§ SOURCE INFORMATION
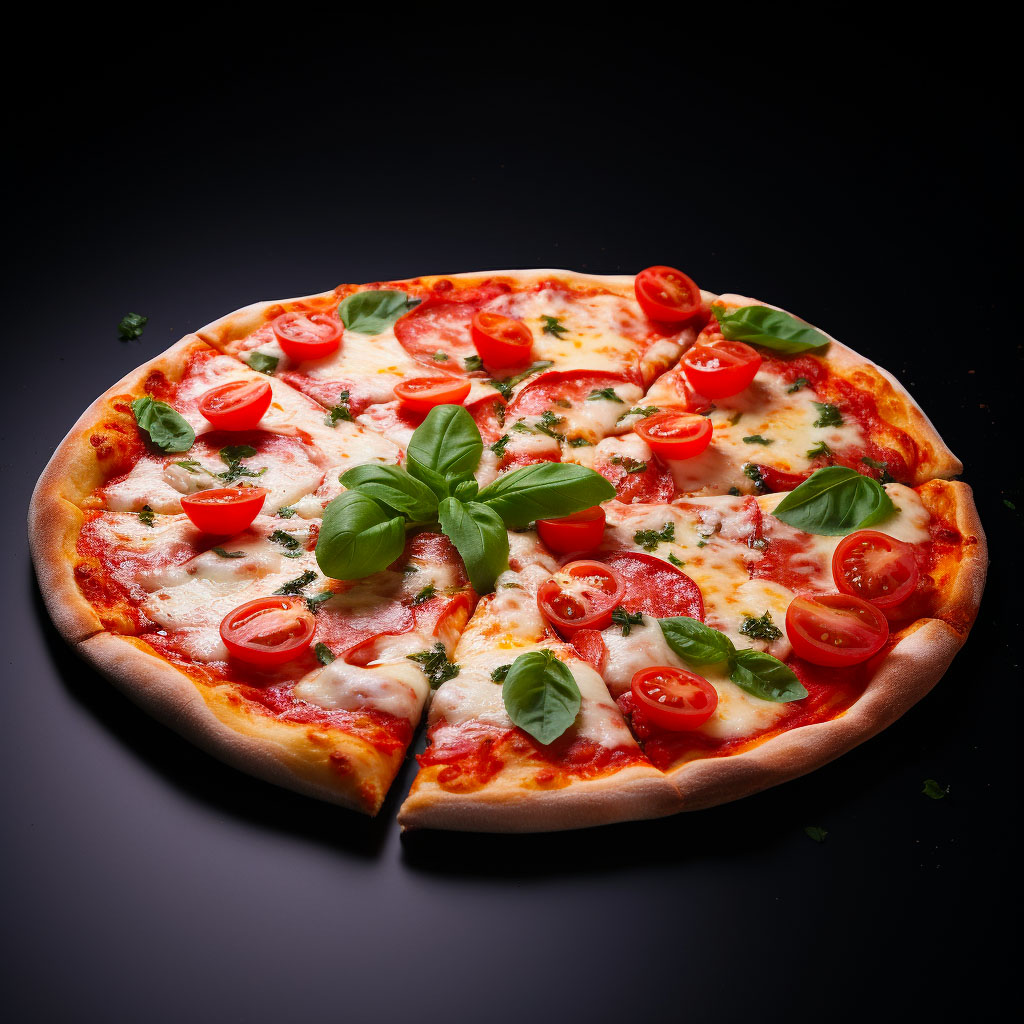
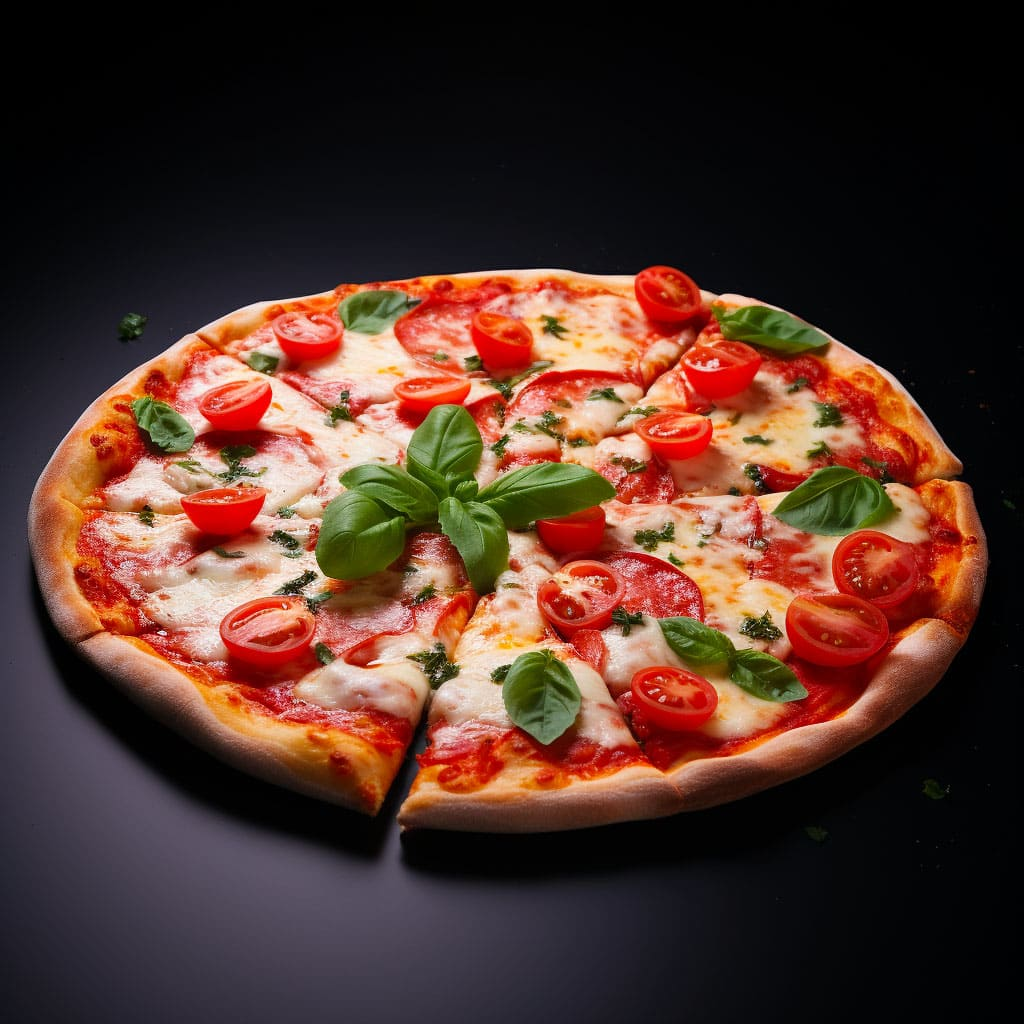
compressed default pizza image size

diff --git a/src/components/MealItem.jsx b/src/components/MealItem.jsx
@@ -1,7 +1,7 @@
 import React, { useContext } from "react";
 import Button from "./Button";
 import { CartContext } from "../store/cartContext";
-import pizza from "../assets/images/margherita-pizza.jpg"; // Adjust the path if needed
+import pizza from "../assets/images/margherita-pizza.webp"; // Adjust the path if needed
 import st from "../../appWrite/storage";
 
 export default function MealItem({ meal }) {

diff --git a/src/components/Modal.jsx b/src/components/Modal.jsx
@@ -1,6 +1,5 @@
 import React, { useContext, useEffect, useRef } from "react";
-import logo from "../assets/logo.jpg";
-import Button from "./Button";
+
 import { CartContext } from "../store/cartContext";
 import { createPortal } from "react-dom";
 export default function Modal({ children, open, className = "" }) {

§ EXERCISE REQUIREMENTS
Find every line in the records that contains the word "from"; copy those lines.

§ TASK RESPONSE
 import React, { useContext } from "react";
 import Button from "./Button";
 import { CartContext } from "../store/cartContext";
-import pizza from "../assets/images/margherita-pizza.jpg"; // Adjust the path if needed
+import pizza from "../assets/images/margherita-pizza.webp"; // Adjust the path if needed
 import st from "../../appWrite/storage";
 import React, { useContext, useEffect, useRef } from "react";
-import logo from "../assets/logo.jpg";
-import Button from "./Button";
 import { CartContext } from "../store/cartContext";
 import { createPortal } from "react-dom";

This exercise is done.